Eliezer Yudkowsky
A very rare bit of research that is directly, straight-up relevant to real alignment problems! They trained a reward function on human preferences AND THEN measured how hard you could optimize against the trained function before the results got actually worse.
Reply Retweet Like More
Eliezer Yudkowsky Sep 4
Replying to @ESYudkowsky
Tl;dr (he said with deliberate irony) you can ask for results as good as the best 99th percentile of rated stuff in the training data (a la Jessica Taylor's quantilization idea). Ask for things the trained reward function rates as "better" than that, and it starts to find...
Reply Retweet Like
Eliezer Yudkowsky Sep 4
Replying to @ESYudkowsky
..."loopholes" as seen from outside the system; places where the trained reward function poorly matches your real preferences, instead of places where your real preferences would rate high reward. ("Goodhart's Curse", the combination of Optimizer's Curse plus Goodhart's Law.)
Reply Retweet Like
Eliezer Yudkowsky Sep 4
Replying to @ESYudkowsky
That is: they had to impose a (new) quantitative form of "conservatism" in my terminology, producing only results similar (low KL divergence) to things already seen, in order to get human-valued output. They didn't directly optimize for the learned reward function!
Reply Retweet Like
Eliezer Yudkowsky Sep 4
Replying to @ESYudkowsky
Reply Retweet Like
Eliezer Yudkowsky Sep 4
Replying to @ESYudkowsky
Why this doesn't solve the whole problem: with powerful AGI, you're not limited by how far you can optimize a learned reward function before the learned reward function stops well-predicting human feedback; you're limited by how hard the AI can optimize before human raters break.
Reply Retweet Like
Eliezer Yudkowsky Sep 4
Replying to @ESYudkowsky
Not to undersell the research:
Reply Retweet Like
Eliezer Yudkowsky Sep 4
Replying to @ESYudkowsky
To be explicit about precedents: this is not "learning a conservative concept" as I proposed that, nor "expected utility quantilization" as Jessica proposed that. OpenAI did a new thing, which you could see as simultaneously "mildly optimizing" and "conservative".

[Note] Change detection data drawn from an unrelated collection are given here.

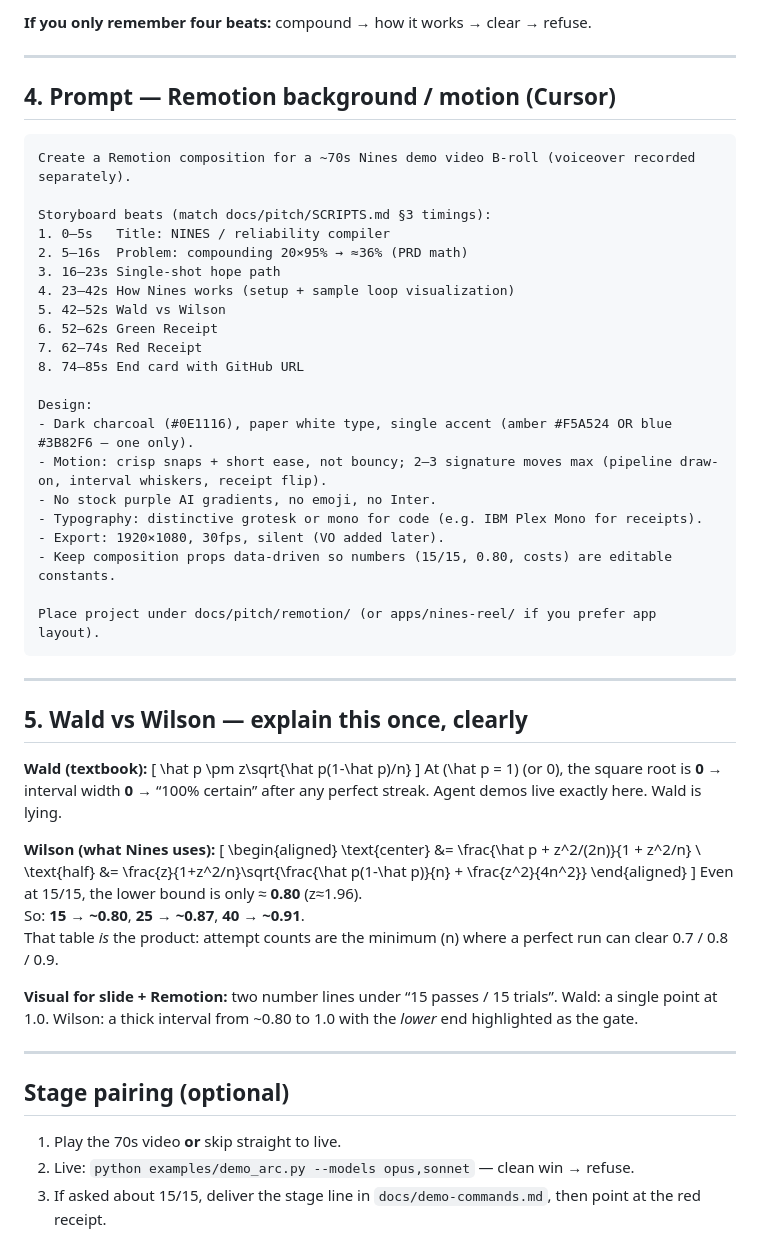
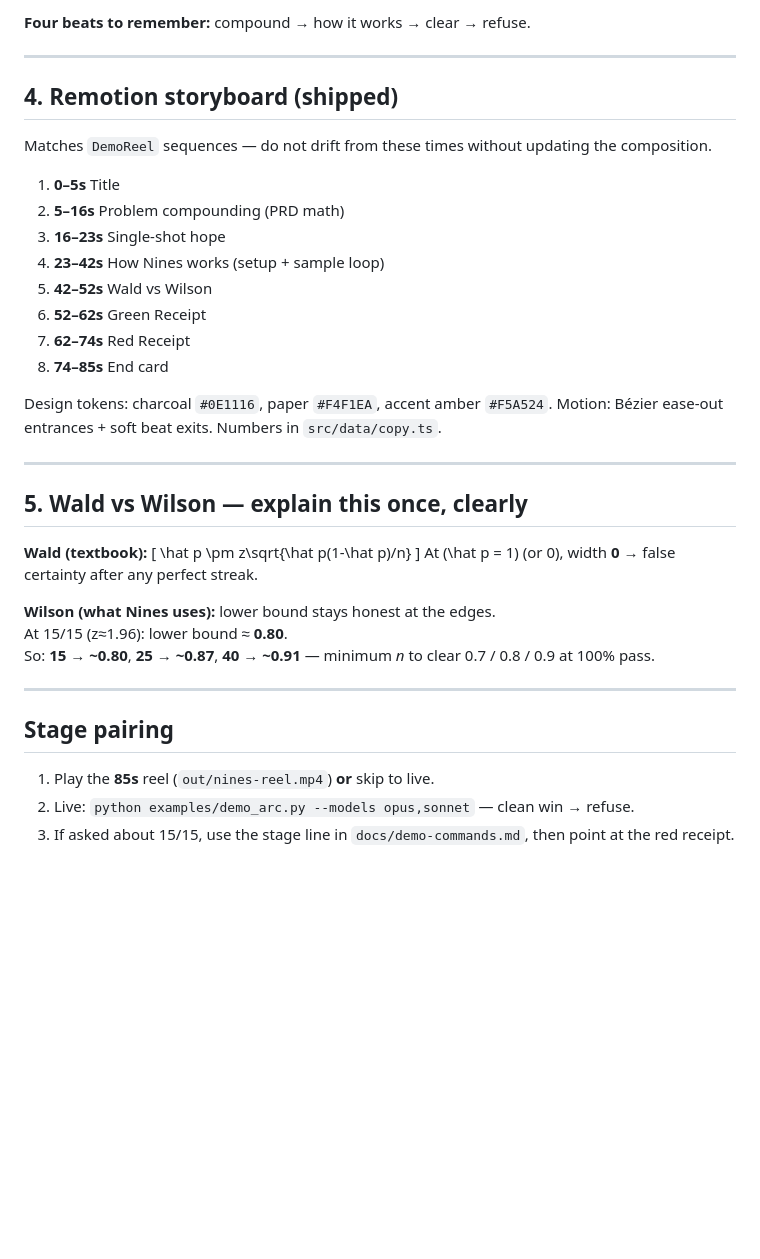
Before and after one commit to kkrishguptaa/nines, a Markdown page: docs/pitch/SCRIPTS.md, the part around one of its changes. GitHub-like rendering; blank space fills up the shorter version.

Commit message:
Align SCRIPTS.md VO table and beats with shipped DemoReel.
Match on-screen copy, 85s timings, PitchDeck slide titles, and GitHub-only branding.

Co-authored-by: Cursor <cursoragent@cursor.com>

````diff
--- a/docs/pitch/SCRIPTS.md
+++ b/docs/pitch/SCRIPTS.md
@@ -130,33 +125,22 @@ Constraints:
 
-**If you only remember four beats:** compound → how it works → clear → refuse.
+**Four beats to remember:** compound → how it works → clear → refuse.
 
 ---
 
-## 4. Prompt — Remotion background / motion (Cursor)
+## 4. Remotion storyboard (shipped)
 
-```text
-Create a Remotion composition for a ~70s Nines demo video B-roll (voiceover recorded separately).
+Matches `DemoReel` sequences — do not drift from these times without updating the composition.
 
-Storyboard beats (match docs/pitch/SCRIPTS.md §3 timings):
-1. 0–5s   Title: NINES / reliability compiler
-2. 5–16s  Problem: compounding 20×95% → ≈36% (PRD math)
-3. 16–23s Single-shot hope path
-4. 23–42s How Nines works (setup + sample loop visualization)
-5. 42–52s Wald vs Wilson
-6. 52–62s Green Receipt
-7. 62–74s Red Receipt
-8. 74–85s End card with GitHub URL
+1. **0–5s** Title
+2. **5–16s** Problem compounding (PRD math)
+3. **16–23s** Single-shot hope
+4. **23–42s** How Nines works (setup + sample loop)
+5. **42–52s** Wald vs Wilson
+6. **52–62s** Green Receipt
+7. **62–74s** Red Receipt
+8. **74–85s** End card
 
-Design:
-- Dark charcoal (#0E1116), paper white type, single accent (amber #F5A524 OR blue #3B82F6 — one only).
-- Motion: crisp snaps + short ease, not bouncy; 2–3 signature moves max (pipeline draw-on, interval whiskers, receipt flip).
-- No stock purple AI gradients, no emoji, no Inter.
-- Typography: distinctive grotesk or mono for code (e.g. IBM Plex Mono for receipts).
-- Export: 1920×1080, 30fps, silent (VO added later).
-- Keep composition props data-driven so numbers (15/15, 0.80, costs) are editable constants.
-
-Place project under docs/pitch/remotion/ (or apps/nines-reel/ if you prefer app layout).
-```
+Design tokens: charcoal `#0E1116`, paper `#F4F1EA`, accent amber `#F5A524`. Motion: Bézier ease-out entrances + soft beat exits. Numbers in `src/data/copy.ts`.
 
 ---
 
@@ -166,25 +150,16 @@ Place project under docs/pitch/remotion/ (or apps/nines-reel/ if you prefer app
 \[
 \hat p \pm z\sqrt{\hat p(1-\hat p)/n}
 \]
-At \(\hat p = 1\) (or 0), the square root is **0** → interval width **0** → “100% certain” after any perfect streak. Agent demos live exactly here. Wald is lying.
+At \(\hat p = 1\) (or 0), width **0** → false certainty after any perfect streak.
 
-**Wilson (what Nines uses):**
-\[
-\begin{aligned}
-\text{center} &= \frac{\hat p + z^2/(2n)}{1 + z^2/n} \\
-\text{half} &= \frac{z}{1+z^2/n}\sqrt{\frac{\hat p(1-\hat p)}{n} + \frac{z^2}{4n^2}}
-\end{aligned}
-\]
-Even at 15/15, the lower bound is only ≈ **0.80** (z≈1.96).
-So: **15 → ~0.80**, **25 → ~0.87**, **40 → ~0.91**.
-That table *is* the product: attempt counts are the minimum \(n\) where a perfect run can clear 0.7 / 0.8 / 0.9.
-
-**Visual for slide + Remotion:** two number lines under “15 passes / 15 trials”. Wald: a single point at 1.0. Wilson: a thick interval from ~0.80 to 1.0 with the *lower* end highlighted as the gate.
+**Wilson (what Nines uses):** lower bound stays honest at the edges.
+At 15/15 (z≈1.96): lower bound ≈ **0.80**.
+So: **15 → ~0.80**, **25 → ~0.87**, **40 → ~0.91** — minimum *n* to clear 0.7 / 0.8 / 0.9 at 100% pass.
 
 ---
 
-## Stage pairing (optional)
+## Stage pairing
 
-1. Play the 70s video **or** skip straight to live.
+1. Play the **85s** reel (`out/nines-reel.mp4`) **or** skip to live.
 2. Live: `python examples/demo_arc.py --models opus,sonnet` — clean win → refuse.
-3. If asked about 15/15, deliver the stage line in `docs/demo-commands.md`, then point at the red receipt.
+3. If asked about 15/15, use the stage line in `docs/demo-commands.md`, then point at the red receipt.
````
Also changed, not shown: other parts of docs/pitch/SCRIPTS.md (+46 -51 lines).
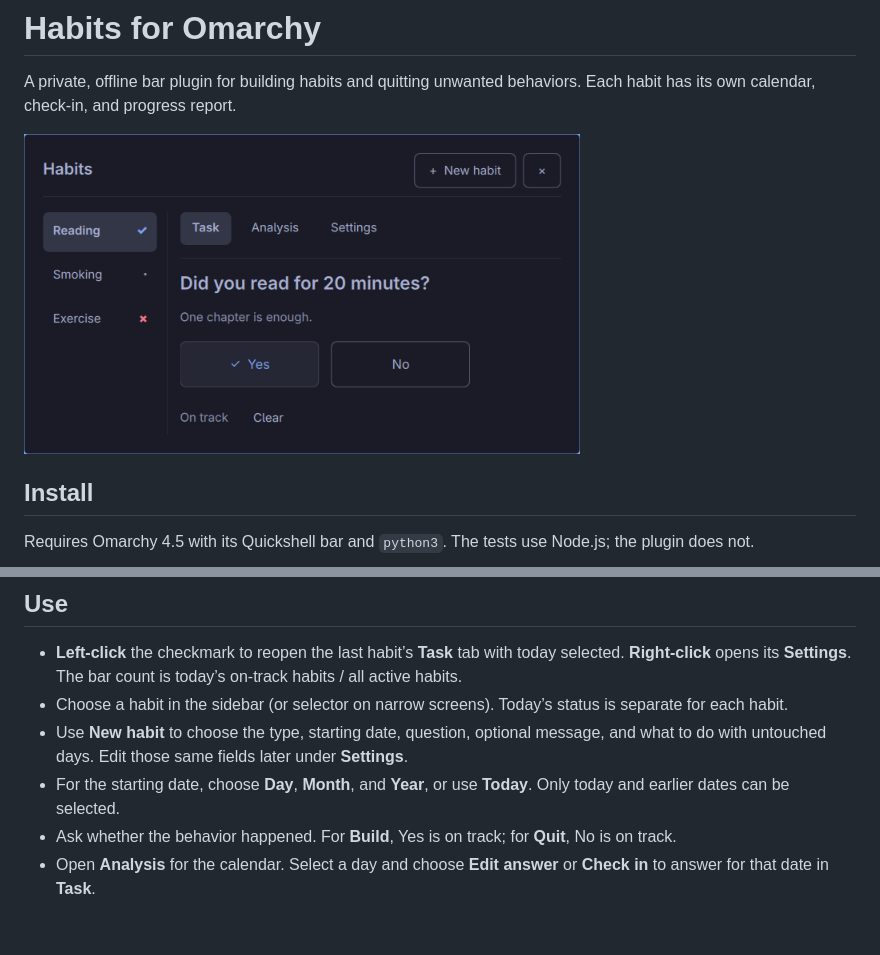
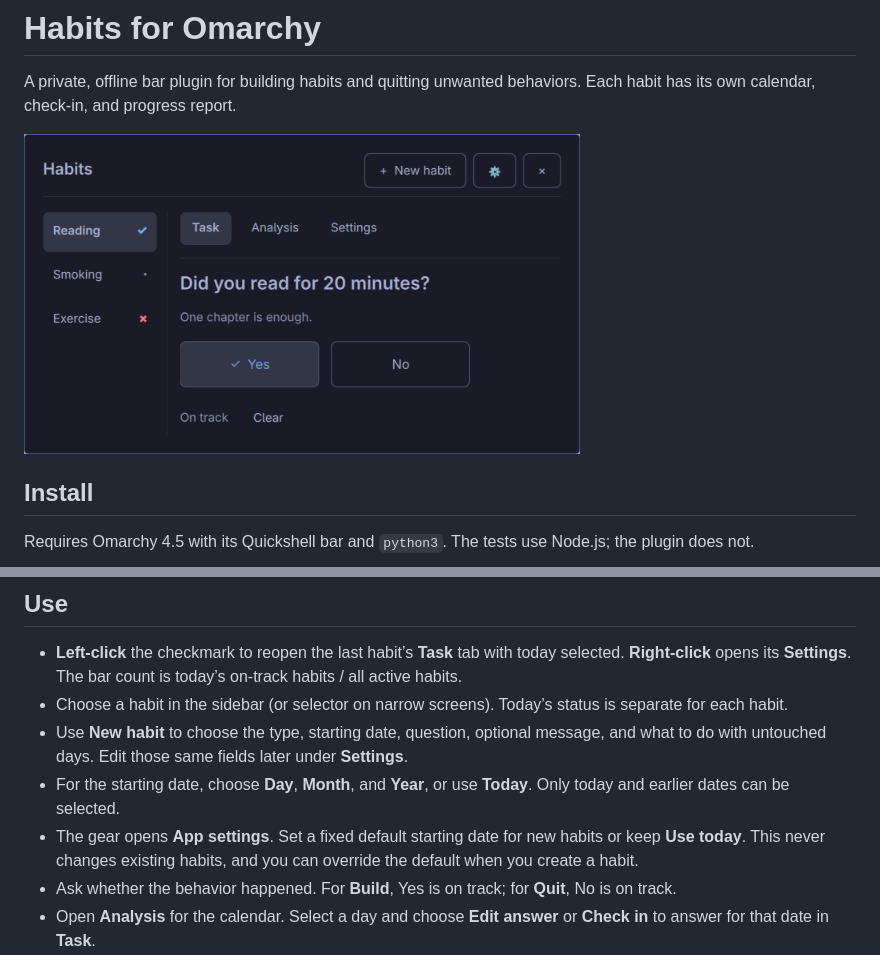
Before and after one commit to smmmsmo/omarchy-habits, a Markdown page: README.md, 2 parts joined by grey strips. GitHub-like rendering; pictures changed too: docs/task.png; blank space fills up the shorter version.

Commit message:
Add app-wide default starting date for new habits

```diff
--- a/README.md
+++ b/README.md
@@ -28,6 +28,7 @@ Run the same commands to update a manual installation. If the running shell has
 - Choose a habit in the sidebar (or selector on narrow screens). Today’s status is separate for each habit.
 - Use **New habit** to choose the type, starting date, question, optional message, and what to do with untouched days. Edit those same fields later under **Settings**.
 - For the starting date, choose **Day**, **Month**, and **Year**, or use **Today**. Only today and earlier dates can be selected.
+- The gear opens **App settings**. Set a fixed default starting date for new habits or keep **Use today**. This never changes existing habits, and you can override the default when you create a habit.
 - Ask whether the behavior happened. For **Build**, Yes is on track; for **Quit**, No is on track.
 - Open **Analysis** for the calendar. Select a day and choose **Edit answer** or **Check in** to answer for that date in **Task**.
 - **Show progress & recovery** opens the selected habit’s streaks, 7-day, 30-day, and since-start rates, manual and automatic counts, and recovery details.
```
Also changed, not shown: docs/release.md (+7 -1 lines), docs/analysis.png, docs/app-settings.png (added), docs/date-picker.png, docs/narrow-light.png, 9 other files.
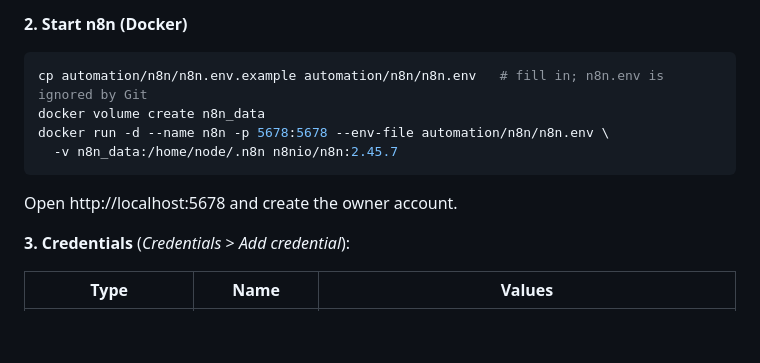
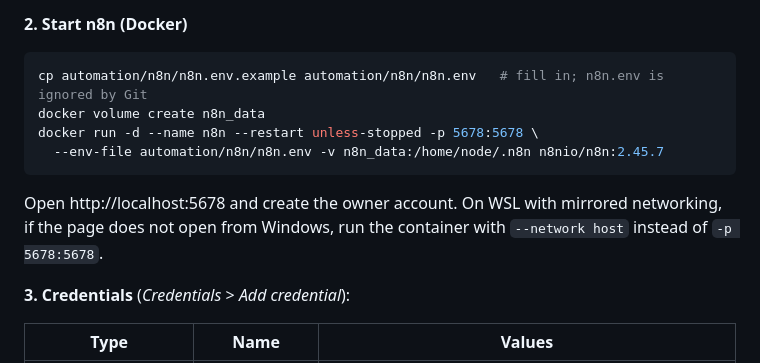
Before and after one commit to Christiellen/Public-Safety-Intelligence-Lakehouse, a Markdown page: automation/n8n/README.md, the part around the change. GitHub-like rendering; blank space fills up the shorter version.

````diff
--- a/automation/n8n/README.md
+++ b/automation/n8n/README.md
@@ -49,11 +49,12 @@ Gold tables built by the notebooks.
 ```bash
 cp automation/n8n/n8n.env.example automation/n8n/n8n.env   # fill in; n8n.env is ignored by Git
 docker volume create n8n_data
-docker run -d --name n8n -p 5678:5678 --env-file automation/n8n/n8n.env \
-  -v n8n_data:/home/node/.n8n n8nio/n8n:2.45.7
+docker run -d --name n8n --restart unless-stopped -p 5678:5678 \
+  --env-file automation/n8n/n8n.env -v n8n_data:/home/node/.n8n n8nio/n8n:2.45.7
 ```
 
-Open http://localhost:5678 and create the owner account.
+Open http://localhost:5678 and create the owner account. On WSL with mirrored networking, if the page does
+not open from Windows, run the container with `--network host` instead of `-p 5678:5678`.
 
 **3. Credentials** (*Credentials* > *Add credential*):
 
````
Also changed, not shown: README.md (+4 -0 lines), docs/n8n_workflow.png (added), 1 other file.
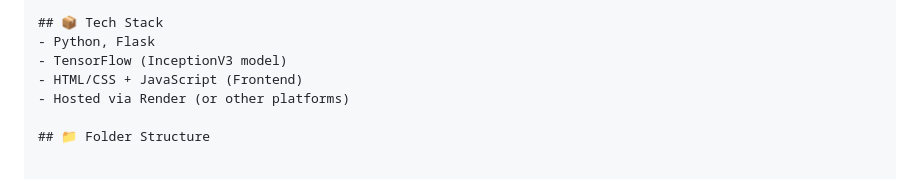
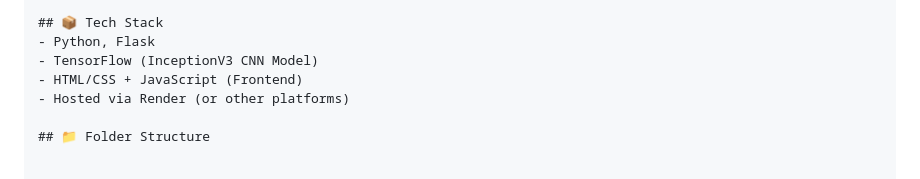
Before and after one commit to Abu999b/cnn, a Markdown page: README.md, the part around the change. Drawn GitHub-style.

```diff
--- a/README.md
+++ b/README.md
@@ -14,7 +14,7 @@ A web-based deep learning application to detect hair and scalp diseases from upl
 
 ## 📦 Tech Stack
 - Python, Flask
-- TensorFlow (InceptionV3 model)
+- TensorFlow (InceptionV3 CNN Model)
 - HTML/CSS + JavaScript (Frontend)
 - Hosted via Render (or other platforms)
 
```
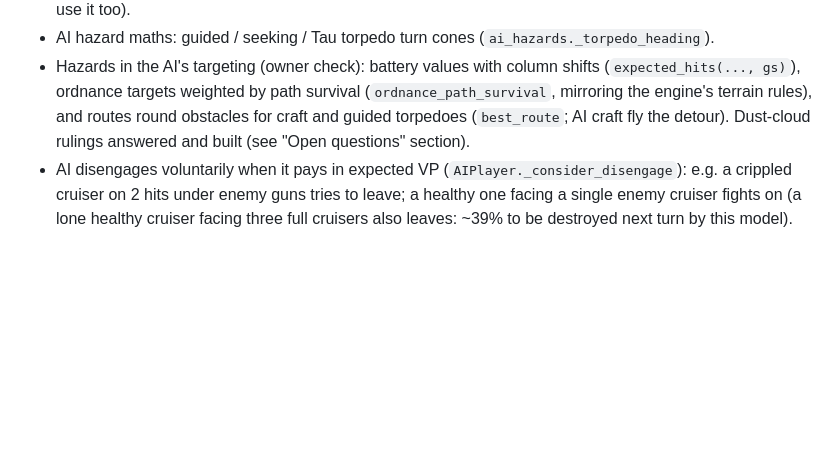
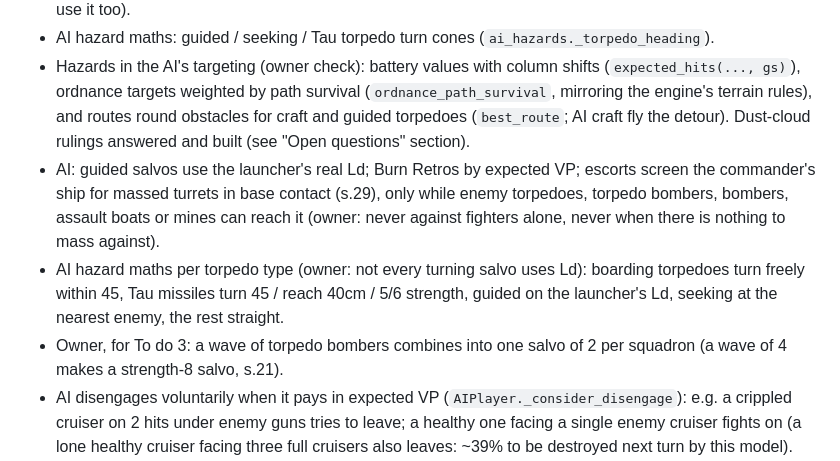
Before and after one commit to cpsdonnelly/BFG, a Markdown page: CLAUDE.md, the part around the change. Drawn GitHub-style; blank space fills up the shorter version.

Commit message:
Brief: latest AI items and torpedo bomber notes in session status
Co-Authored-By: Claude Opus 5.5 <noreply@anthropic.com>
Claude-Session: https://claude.ai/code/session_015BF7CthC2QhRj5FNhwx1rh

```diff
--- a/CLAUDE.md
+++ b/CLAUDE.md
@@ -529,6 +529,15 @@ points to):
   (`ordnance_path_survival`, mirroring the engine's terrain rules), and routes round obstacles
   for craft and guided torpedoes (`best_route`; AI craft fly the detour). Dust-cloud rulings
   answered and built (see "Open questions" section).
+- AI: guided salvos use the launcher's real Ld; Burn Retros by expected VP; escorts screen the
+  commander's ship for massed turrets in base contact (s.29), only while enemy torpedoes,
+  torpedo bombers, bombers, assault boats or mines can reach it (owner: never against
+  fighters alone, never when there is nothing to mass against).
+- AI hazard maths per torpedo type (owner: not every turning salvo uses Ld): boarding
+  torpedoes turn freely within 45, Tau missiles turn 45 / reach 40cm / 5/6 strength, guided
+  on the launcher's Ld, seeking at the nearest enemy, the rest straight.
+- Owner, for To do 3: a wave of torpedo bombers combines into one salvo of 2 per squadron
+  (a wave of 4 makes a strength-8 salvo, s.21).
 - AI disengages voluntarily when it pays in expected VP (`AIPlayer._consider_disengage`):
   e.g. a crippled cruiser on 2 hits under enemy guns tries to leave; a healthy one facing a
   single enemy cruiser fights on (a lone healthy cruiser facing three full cruisers also leaves:
```
Also changed, not shown: docs/HANDOFF.md (+4 -4 lines).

Reply Retweet Like
Marcin Bogdanski Sep 4
Replying to @ESYudkowsky
I initially ignored that paper, but after you thread will definitely take a close look. Thanks for pointing it out.
Reply Retweet Like
Dr Tedros diretor da OMS no bar do Boris Sep 5
Reply Retweet Like